They tried to stay small, and he put them in positions where they could either foul or just hand him 2 points. Embiid did a ton of his damage on the offensive glass and on rolls to the rim, scoring at the basket and picking up slap contact for the whistle or securing the offensive rebound and finishing high through the fouls. It was pure physical domination.

The Sixers didn’t look lost with their offensive hub on the bench to start the second quarter, either. Fresh off a 14-assist night in Game 1, Harden created advantages for his teammates by driving and kicking. They weren’t recoverable kicks to the same side of the floor, though. He drew a desired Raptor as far away from his assignment as he could before spraying bullets to the other side of the court. The advantages he created for his teammates got the Sixers target practice shots. Philly was +12 in the minutes Embiid was off the floor; that is, the Raptors lost the minutes during which the guy who scored 19 points in the first quarter was on the bench catching his breath. 

It is an unprecedented game-changer for the Sixers to win the non-Embiid minutes in the playoffs. Those minutes when your biggest strength is taken away and you’re at your most vulnerable are when you need to win at the margins. And Paul Reed has given Philadelphia huge victories at the margins in the first two games of this series.

All you really ask of Reed is to max out his energy in the 8-10 minutes per game he gets backing up Embiid. He may give you a block or two, he may grab some improbable rebounds, and he may alter some shots at the rim just by being there. But of incredible value to Philadelphia is his credibility as a defender in space. Switching is naturally a form of rim protection, and if the Sixers feel comfortable switching Reed onto perimeter players, that’s a huge win. Not only does that make him viable as a backup center, but it also gives him some credibility as a power forward if the Sixers find themselves in need of some extra defensive versatility. 

Tyrese Maxey didn’t leave all of his wild shotmaking in Game 1. He was there to carry the pace when the Sixers wanted to get out and run. When they needed someone to break a cold spell, Maxey was there to deliver and extinguish Toronto’s fire. As the Raptors made their push back into the game in the middle of the fourth quarter, Maxey ripped the cord on a transition three to end any doubt that Philadelphia was in control.

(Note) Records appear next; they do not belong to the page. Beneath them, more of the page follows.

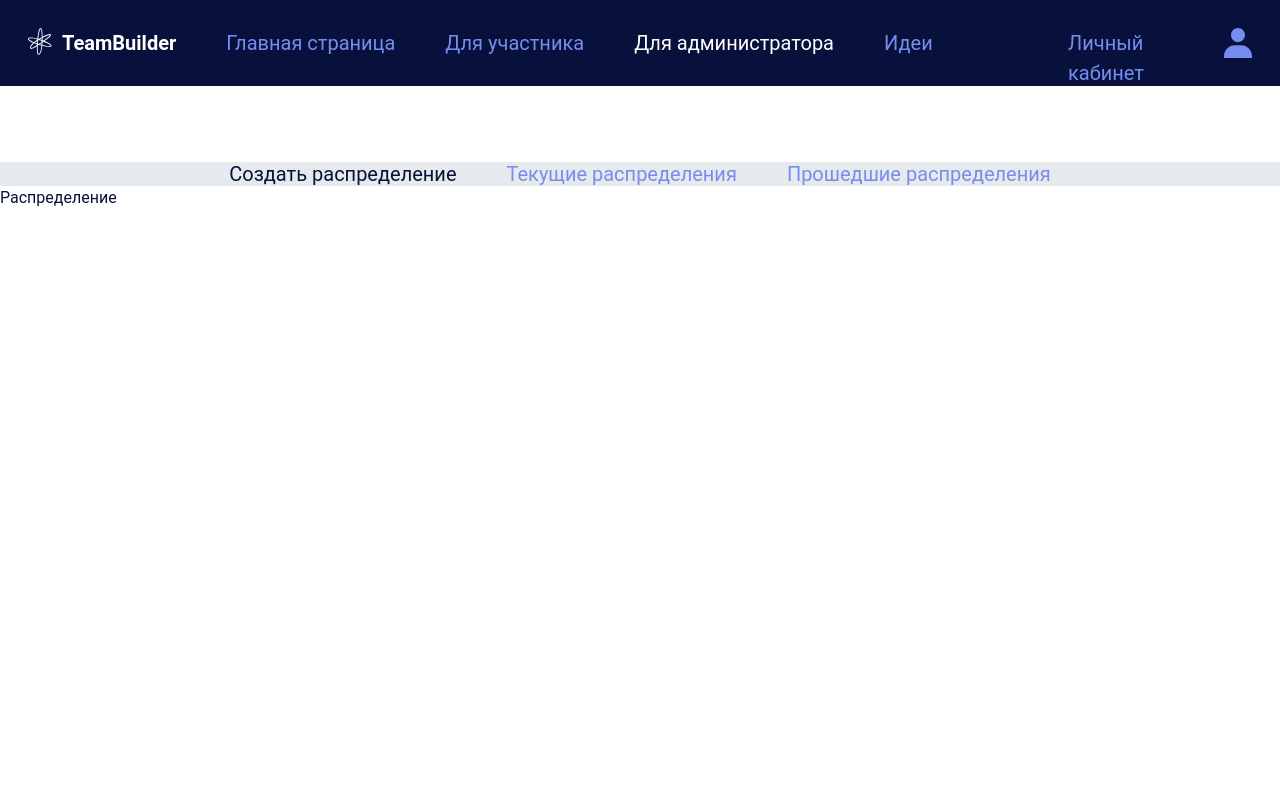
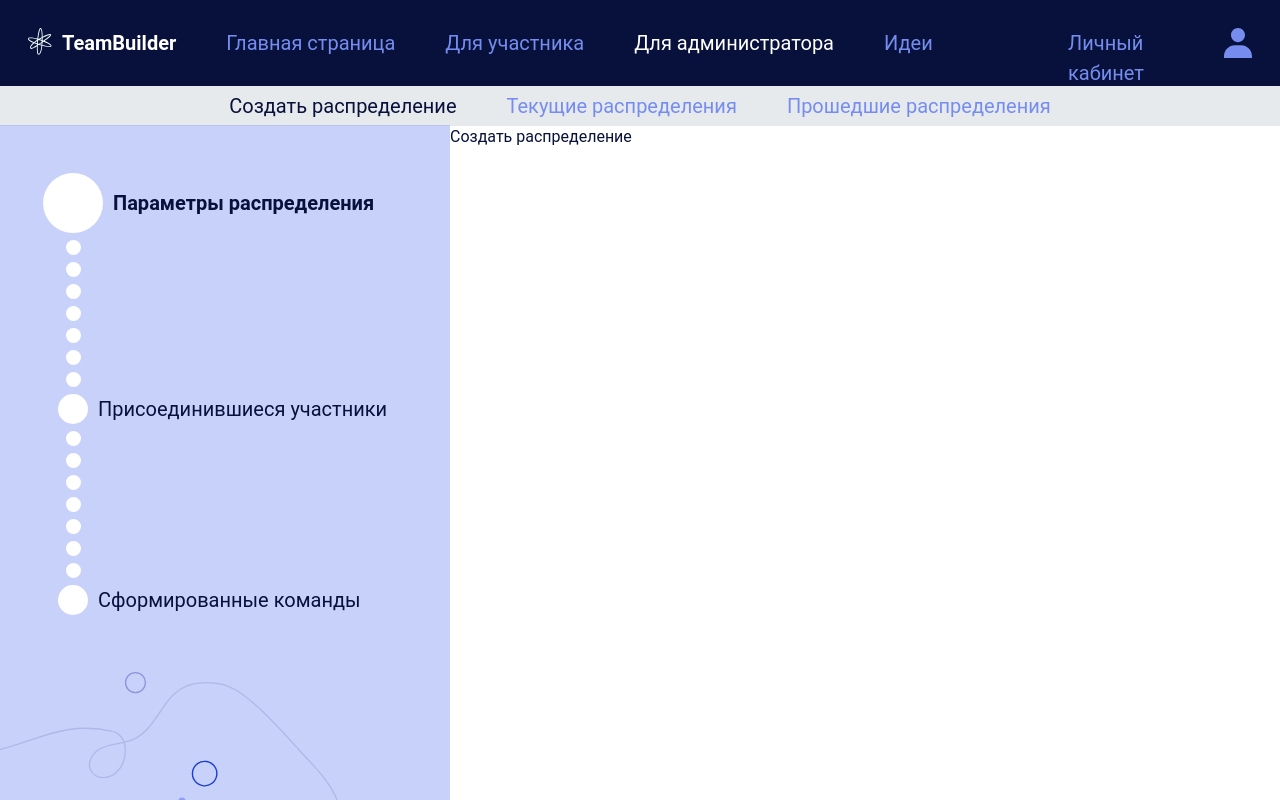
Before and after one commit to compotee/team-builder, a React (Vite) app: page /admin in a window 1280 px wide. Built offline with nearby package versions, Linux system fonts and the light colour scheme; a web font is replaced by a local one.

Commit message:
feat: make distribution nav and current distributions

```diff
--- a/src/pages/for-admin/current-distributions/СurrentDistributions.css
+++ b/src/pages/for-admin/current-distributions/СurrentDistributions.css
@@ -0,0 +1,34 @@
+.current-distributions-container {
+    display: flex;
+    gap: 32px;
+    padding: 48px 64px;
+}
+
+.distributions-list {
+    flex: 1;
+    display: flex;
+    flex-direction: column;
+    gap: 24px;
+    padding: 48px;
+    border-radius: 20px;
+    background-color: var(--color-grey);
+}
+
+.distributions-list_title {
+    font-size: var(--font-size-lg);
+}
+
+.distributions-list_item {
+    display: flex;
+    align-items: center;
+    gap: 12px;
+    width: 100%;
+}
+
+.distributions-list_item-name {
+    padding: 17px;
+    width: 100%;
+    border-radius: 20px;
+    color: rgba(7, 17, 59, 0.5);
+    background-color: var(--color-white);
+}
--- a/src/pages/for-admin/current-distributions/СurrentDistributions.tsx
+++ b/src/pages/for-admin/current-distributions/СurrentDistributions.tsx
@@ -1,9 +1,30 @@
 import "./СurrentDistributions.css"
+
+import linkIcon from "../../../assets/link-icon.svg"
 
 
 const СurrentDistributions = () => {
     return (
-        <>Текущие распределения</>
+        <div className="current-distributions-container">
+            <ul className="distributions-list">
+                <li className="distributions-list_title">Команды сформированы</li>
+                <li className="distributions-list_item">
+                    <div className="distributions-list_item-name">Разработка сайта</div>
+                    <a className="distributions-list_item-link" href="">
+                        <img className="distributions-list_item-link-img" src={linkIcon} alt="" />
+                    </a>
+                </li>
+            </ul>
+            <ul className="distributions-list">
+                <li className="distributions-list_title">Команды не сформированы</li>
+                <li className="distributions-list_item">
+                    <div className="distributions-list_item-name">Разработка сайта</div>
+                    <a className="distributions-list_item-link" href="">
+                        <img className="distributions-list_item-link-img" src={linkIcon} alt="" />
+                    </a>
+                </li>
+            </ul>
+        </div>
     );
 };
 
--- a/src/pages/for-admin/distribution/Distribution.css
+++ b/src/pages/for-admin/distribution/Distribution.css
@@ -0,0 +1,63 @@
+.distribution-nav {
+    position: fixed;
+    display: flex;
+    flex-direction: column;
+    gap: 7px;
+    width: 450px;
+    padding: 48px 43px;
+    background-color: rgba(118, 141, 239, 0.4);
+}
+
+.distribution-nav-item {
+    display: flex;
+    align-items: center;
+    gap: 10px;
+    font-size: var(--font-size-lg);
+    line-height: normal;
+}
+
+.distribution-nav-item-active {
+    display: flex;
+    align-items: center;
+    gap: 10px;
+    font-weight: var(--font-weight-bold);
+    font-size: var(--font-size-lg);
+    line-height: normal;
+}
+
+.circle {
+    margin-left: 15px;
+    width: 30px;
+    height: 30px;
+    border-radius: 50%;
+    background-color: var(--color-white);
+}
+
+.circle-active {
+    width: 60px;
+    height: 60px;
+    border-radius: 50%;
+    background-color: var(--color-white);
+}
+
+.distribution-nav-item-text {
+    text-align: left;
+}
+
+.little-circle {
+    margin-left: 22.5px;
+    width: 15px;
+    height: 15px;
+    border-radius: 50%;
+    background-color: var(--color-white);
+}
+
+.distribution-nav-img {
+    margin-left: -43px;
+    margin-top: 50px;
+}
+
+.distribution-content {
+    padding-left: 450px;
+    width: 100%;
+}
--- a/src/pages/for-admin/distribution/Distribution.tsx
+++ b/src/pages/for-admin/distribution/Distribution.tsx
@@ -1,9 +1,55 @@
+import { useState } from "react";
+import CreatingDistribution from "./creating-distribution/CreatingDistribution";
+import JoinedMembers from "./joined-members/JoinedMembers";
+import FormedTeams from "./formed-teams/FormedTeams";
+
 import "./Distribution.css"
+
+import distributionImg from "../../../assets/distribution-img.svg"
 
 
 const Distribution = () => {
+    const [activeTab, setActiveTab] = useState<'create' | 'awaiting' | 'passed'>('create');
+
+
     return (
-        <>Распределение</>
+        <>
+            <nav className="distribution-nav">
+                <button
+                    onClick={() => setActiveTab('create')}
+                    className={activeTab === 'create' ? 'distribution-nav-item-active' : 'distribution-nav-item'}
+                >
+                    <div className={activeTab === 'create' ? 'circle-active' : 'circle'}></div>
+                    <p className="distribution-nav-item-text">Параметры распределения</p>
+                </button>
+                {Array(7).fill(null).map((_, index) => (
+                    <div key={index} className="little-circle"></div>
+                ))}
+                <button
+                    onClick={() => setActiveTab('awaiting')}
+                    className={activeTab === 'awaiting' ? 'distribution-nav-item-active' : 'distribution-nav-item'}
+                >
+                    <div className={activeTab === 'awaiting' ? 'circle-active' : 'circle'}></div>
+                    <p className="distribution-nav-item-text">Присоединившиеся участники</p>
+                </button>
+                {Array(7).fill(null).map((_, index) => (
+                    <div key={index} className="little-circle"></div>
+                ))}
+                <button
+                    onClick={() => setActiveTab('passed')}
+                    className={activeTab === 'passed' ? 'distribution-nav-item-active' : 'distribution-nav-item'}
+                >
+                    <div className={activeTab === 'passed' ? 'circle-active' : 'circle'}></div>
+                    <p className="distribution-nav-item-text">Сформированные команды</p>
+                </button>
+                <img className="distribution-nav-img" src={distributionImg} alt="" />
+            </nav>
+            <div className="distribution-content">
+                {activeTab === 'create' && <CreatingDistribution />}
+                {activeTab === 'awaiting' && <JoinedMembers />}
+                {activeTab === 'passed' && <FormedTeams />}
+            </div>
+        </>
     );
 };
 
--- /dev/null
+++ b/src/pages/for-admin/distribution/creating-distribution/CreatingDistribution.css
@@ -0,0 +1,4 @@
+.creating-distribution-container {
+    height: 1500px;
+    background-color: var(--color-red);
+}
--- /dev/null
+++ b/src/pages/for-admin/distribution/creating-distribution/CreatingDistribution.tsx
@@ -0,0 +1,12 @@
+import "./CreatingDistribution.css"
+
+
+const CreatingDistribution = () => {
+    return (
+        <div>
+            Создать распределение
+        </div>
+    );
+};
+
+export default CreatingDistribution;
--- /dev/null
+++ b/src/pages/for-admin/distribution/formed-teams/FormedTeams.tsx
@@ -0,0 +1,10 @@
+import "./FormedTeams.css"
+
+
+const FormedTeams = () => {
+    return (
+        <>Сформированная команда</>
+    );
+};
+
+export default FormedTeams;
--- /dev/null
+++ b/src/pages/for-admin/distribution/joined-members/JoinedMembers.tsx
@@ -0,0 +1,10 @@
+import "./JoinedMembers.css"
+
+
+const JoinedMembers = () => {
+    return (
+        <>Присоеденившиеся участники</>
+    );
+};
+
+export default JoinedMembers;
--- a/src/pages/for-admin/index.css
+++ b/src/pages/for-admin/index.css
@@ -1,9 +1,10 @@
 .admin-container {
-    padding-top: 76px;
 }
 
 .admin-links-container {
+    position: fixed;
     width: 100%;
+    padding: 8px 0;
     display: flex;
     align-items: center;
     justify-content: center;
@@ -20,3 +21,7 @@
     font-size: var(--font-size-lg);
     color: var(--color-dark-blue);
 }
+
+.admin-container-content {
+    padding-top: 39.2px;
+}
--- a/src/pages/for-admin/index.tsx
+++ b/src/pages/for-admin/index.tsx
@@ -31,9 +31,11 @@ const AdminPage = () => {
                     Прошедшие распределения
                 </button>
             </nav>
-            {activeTab === 'create' && <Distribution />}
-            {activeTab === 'current' && <СurrentDistributions />}
-            {activeTab === 'past' && <IncomingDistributions />}
+            <div className='admin-container-content'>
+                {activeTab === 'create' && <Distribution />}
+                {activeTab === 'current' && <СurrentDistributions />}
+                {activeTab === 'past' && <IncomingDistributions />}
+            </div>
         </div>
     );
 };
```
Also changed, not shown: src/assets/distribution-img.svg (added), src/assets/link-icon.svg (added), src/pages/for-admin/distribution/formed-teams/FormedTeams.css (added), src/pages/for-admin/distribution/joined-members/JoinedMembers.css (added).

I’m all for the throes of passion when you’re in a playoff environment, but Toronto very clearly wanted to gain a mental advantage early in the game. Within Toronto’s first few possessions, OG Anunoby got into Joel Embiid’s head with some shoving on a baseline out-of-bounds play that escalated into technicals on both players. The Sixers knew Toronto would come out with physicality and emotion, and they fell for the early bait. And Embiid put himself in a position where he had to stay emotionally in check for the entirety of the game.

Embiid appeared to roll his ankle right before halftime, and it clearly hobbled him a bit throughout the rest of the game. He tried to coast a bit in the second half, hoping that the Sixers could keep the Raptors at bay. Unfortunately for him, they couldn’t do so.

Embiid finished the game with 31 points, but he clearly lost a bit of lift as the second half wore on. But even as the Raptors made their run, the Sixers didn’t get back to the basics. They neglected the Harden-Embiid pick-and-roll, and they didn’t put the ball into the hands of their second-year speed demon. That failure to get back to the basics allowed the bleeding to continue longer than was comfortably necessary. 

The Sixers (2-0) will head on the road as the series swings back to Toronto. Game 3 against the Raptors (0-2) is at 8 PM, Eastern time, on Wednesday. You can watch the action on NBA TV.